>To build a winning team for developing and maintaining a successful User-centric EA program, there are 7 key positions:
- Chief Enterprise Architect (CEA)—The CEA is the executive responsible for leading the enterprise architecture program; the CEA has the vision and the ability to communicate and execute on that vision.
- Requirements Manager—The requirements manager is the individual who is responsible for understanding the users’ requirements for EA information, planning, and governance.
- Solutions Manager—The solutions manager is responsible for developing EA products and services to fulfill (superbly) the requirements of the end-users.
- Configuration Manager—The configuration manager maintains the relevancy of the EA products by ensuring they remain current, accurate, and complete.
- Communications Manager—The communications manager markets and communicates all EA products and services, and is responsible for end-user training and outreach.
- Technical Writer—The technical writer produces EA product textual content for all EA communications media (such as the website, printed handbook, policy, practices, and so on)
- Graphic Designer—The graphic designer creates innovative visual and graphics displays for EA products, especially profiles (high-level, strategic views of the EA) and models (mid-level EA views that show relationships of processes, information flows, and system interoperability.
Of course, there are many others on the EA team that contribute to its success, including all the architects, analysts, planners, and data specialists.

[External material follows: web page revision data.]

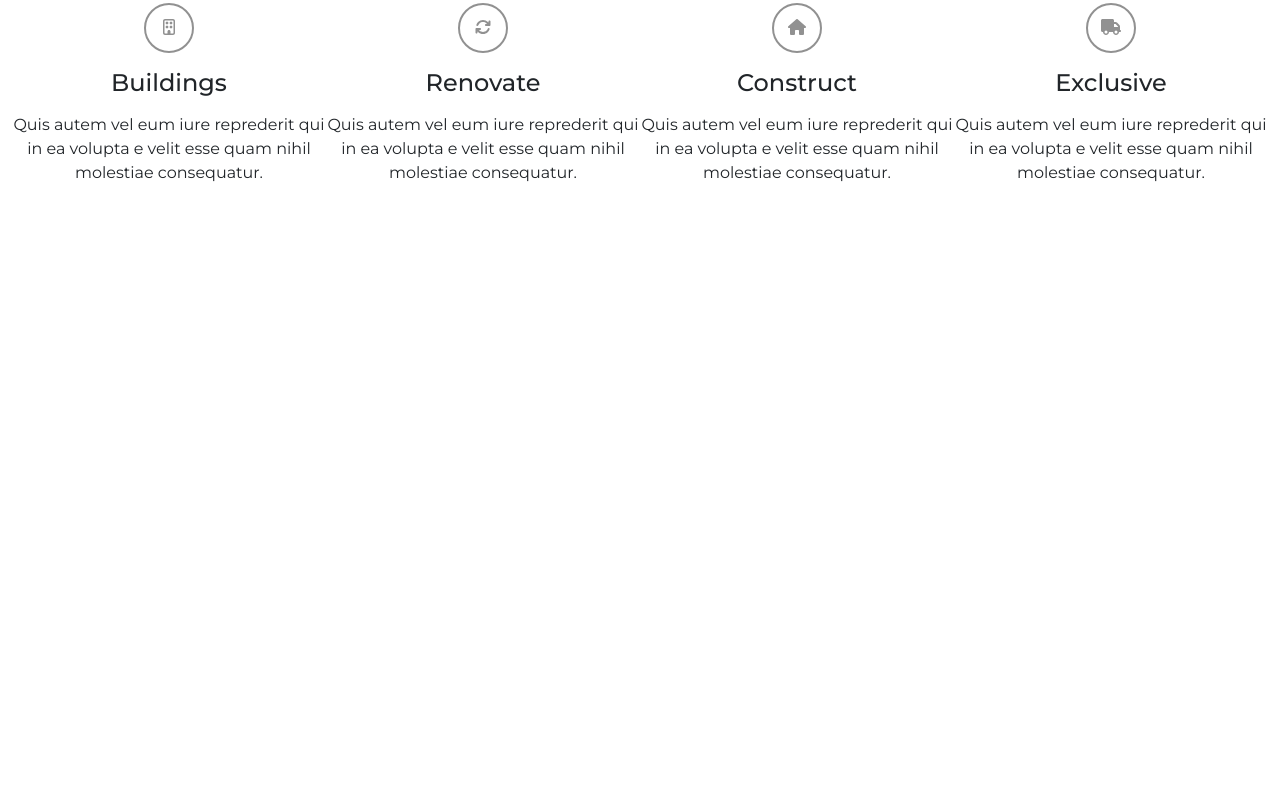
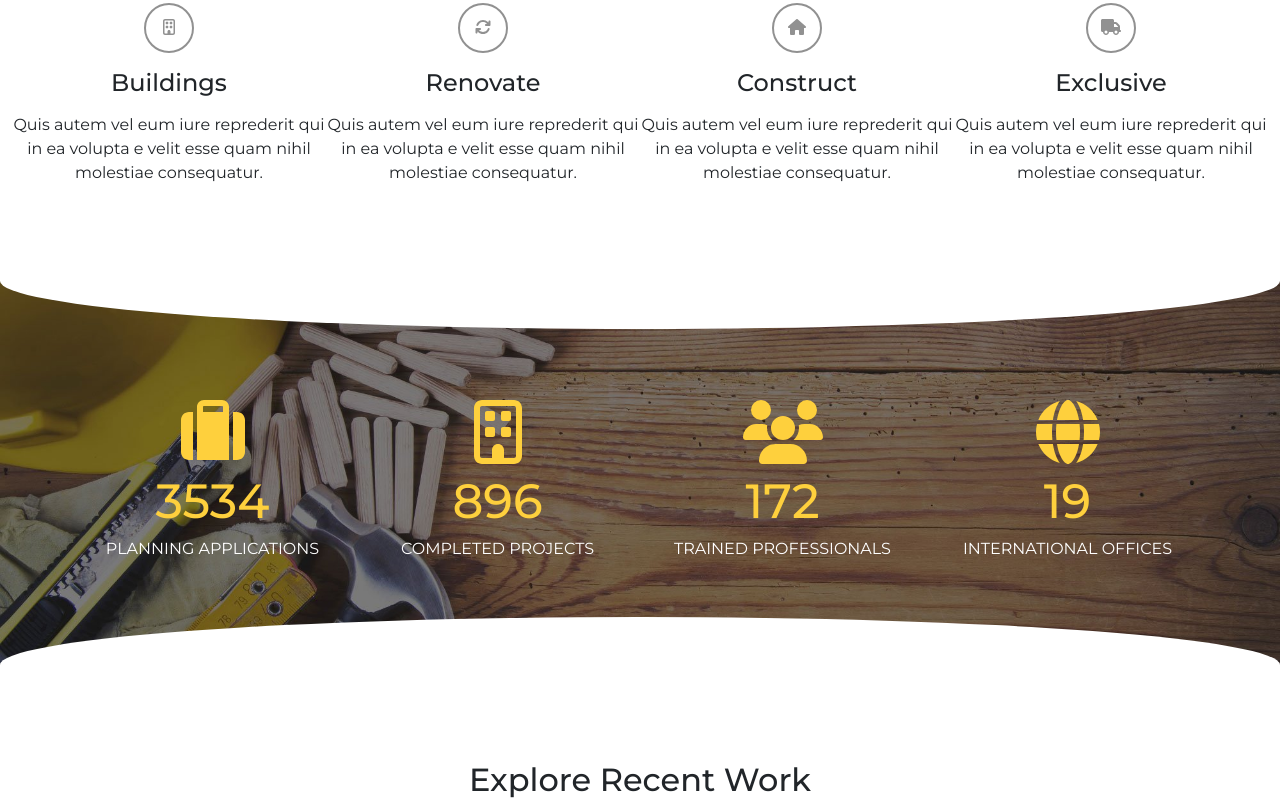
Before and after one commit to Giacomo-Paolini/proj-html-vuejs, a Vue app: page / in a window 1280 px wide. Shown: the part 1399-2199 px from the top of the page. Before the commit the page ends 1632 px from the top, so only its background shows below. Built offline with nearby package versions, Linux system fonts and the light colour scheme.

Commit message:
feat: banner

```diff
--- a/src/App.vue
+++ b/src/App.vue
@@ -2,6 +2,9 @@
   import AppNavbar from './components/AppNavbar.vue'
   import AppJumbotron from './components/AppJumbotron.vue'
   import AppSection1 from './components/AppSection1.vue'
+  import AppBanner1 from './components/AppBanner1.vue'
+  import AppSection2 from './components/AppSection2.vue'
+
 
   export default {
     name: "App",
@@ -9,6 +12,8 @@
       AppNavbar,
       AppJumbotron,
       AppSection1,
+      AppBanner1,
+      AppSection2,
     }
   }
 </script>
@@ -20,6 +25,8 @@
   </header>
   <main>
     <AppSection1 />
+    <AppBanner1 />
+    <AppSection2 />
   </main>
 </template>
 
--- /dev/null
+++ b/src/components/AppBanner1.vue
@@ -0,0 +1,83 @@
+<script>
+    export default {
+        name: "AppBanner1",
+        data() {
+            return {
+                items: [
+                    {title: "PLANNING APPLICATIONS", num: "3534", icon: `<i class="fa-solid fa-suitcase"></i>`},
+                    {title: "COMPLETED PROJECTS", num: "896", icon: `<i class="fa-regular fa-building"></i>`},
+                    {title: "TRAINED PROFESSIONALS", num: "172", icon: `<i class="fa-solid fa-users"></i>`},
+                    {title: "INTERNATIONAL OFFICES", num: "19", icon: `<i class="fa-solid fa-globe"></i>`},
+                ]
+            }
+        }
+    }
+</script>
+
+<template>
+    <div class="container-fluid">
+        <div class="curved-bands-top"></div>
+        <div class="container">
+            <div class="row d-flex align-items-center">
+                <div class="my-card d-flex flex-column" v-for="card in items">
+                    <span v-html="card.icon" class="my-icon-size"></span>
+                    <span class="my-number-size">{{ card.num }}</span>
+                    <p>{{ card.title }}</p>
+                </div>
+            </div>
+        </div>
+        <div class="curved-bands-bottom"></div>
+    </div>
+</template>
+
+<style lang="scss" scoped>
+@use '../styles/variables.scss' as *;
+@use '../styles/mixins.scss' as *;
+
+    .container-fluid {
+        background-image: url(../assets/images-construction/imagesPush/home-244125289.jpg);
+        background-size: cover;
+        background-repeat: no-repeat;
+        background-position: center;
+        height: 30rem;
+        position: relative;
+        padding: 0;
+        .curved-bands-top {
+            position: absolute;
+            width: 100%;
+            height: 6rem;
+            background-color: $white;
+            border-radius: 0 0 70% 70%;
+        }
+        .curved-bands-bottom {
+            position: absolute;
+            width: 100%;
+            height: 6rem;
+            bottom: -0px;
+            background-color: $white;
+            border-radius: 70% 70% 0 0;
+        }
+        .row {
+            height: 30rem;
+        }
+        .my-card {
+            text-align: center;
+            width: calc(100% / 4);
+            color: $yellow;
+            .my-icon-size {
+                font-size: 4rem;
+            }
+            .my-number-size {
+                margin-top: -1rem;
+                font-size: 3rem;
+                font-weight: 500;
+            }
+            p {
+                color: $white;
+            }
+        }
+    }
+
+
+
+</style>
--- a/src/components/AppSection1.vue
+++ b/src/components/AppSection1.vue
@@ -37,13 +37,13 @@
         </div>
         <div class="container-fluid">
             <div class="row">
-                <div class="d-flex justify-content-evenly mt-5">
+                <div class="d-flex justify-content-evenly mt-5 mb-5">
                     <div v-for="card in items" class="d-flex flex-column my-card text-center align-items-center justify-content-center">
                         <div class="circle-icon mb-3">
                             <span v-html="card.icon"></span>
                         </div>
                         <h4 class="mb-3">{{ card.title }}</h4>
-                        <p class="mb-5">{{ card.description }}</p>
+                        <p>{{ card.description }}</p>
                     </div>
                 </div>
             </div>
@@ -61,7 +61,7 @@
 
     .centered-button {
         position: absolute;
-        top: 18.5%;
+        top: 16.6%;
         left: 50%;
         transform: translate(-50%, -50%);
     }
--- /dev/null
+++ b/src/components/AppSection2.vue
@@ -0,0 +1,18 @@
+<script>
+    export default {
+        name: "AppSection2",
+    }
+</script>
+
+<template>
+    <section class="container">
+        <div class="row mt-5 text-center">
+            <h2>Explore Recent Work</h2>
+        </div>
+    </section>
+</template>
+
+<style lang="scss" scoped>
+@use '../styles/variables.scss' as *;
+@use '../styles/mixins.scss' as *;
+</style>
```
Also changed, not shown: src/assets/images-construction/imagesPush/home-244125289.jpg (added).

Together, the 7 key positions and various specialists develop the organization’s User-centric EA and focus on helping the organization execute its mission and generating value to the enterprise through information, planning, and governance.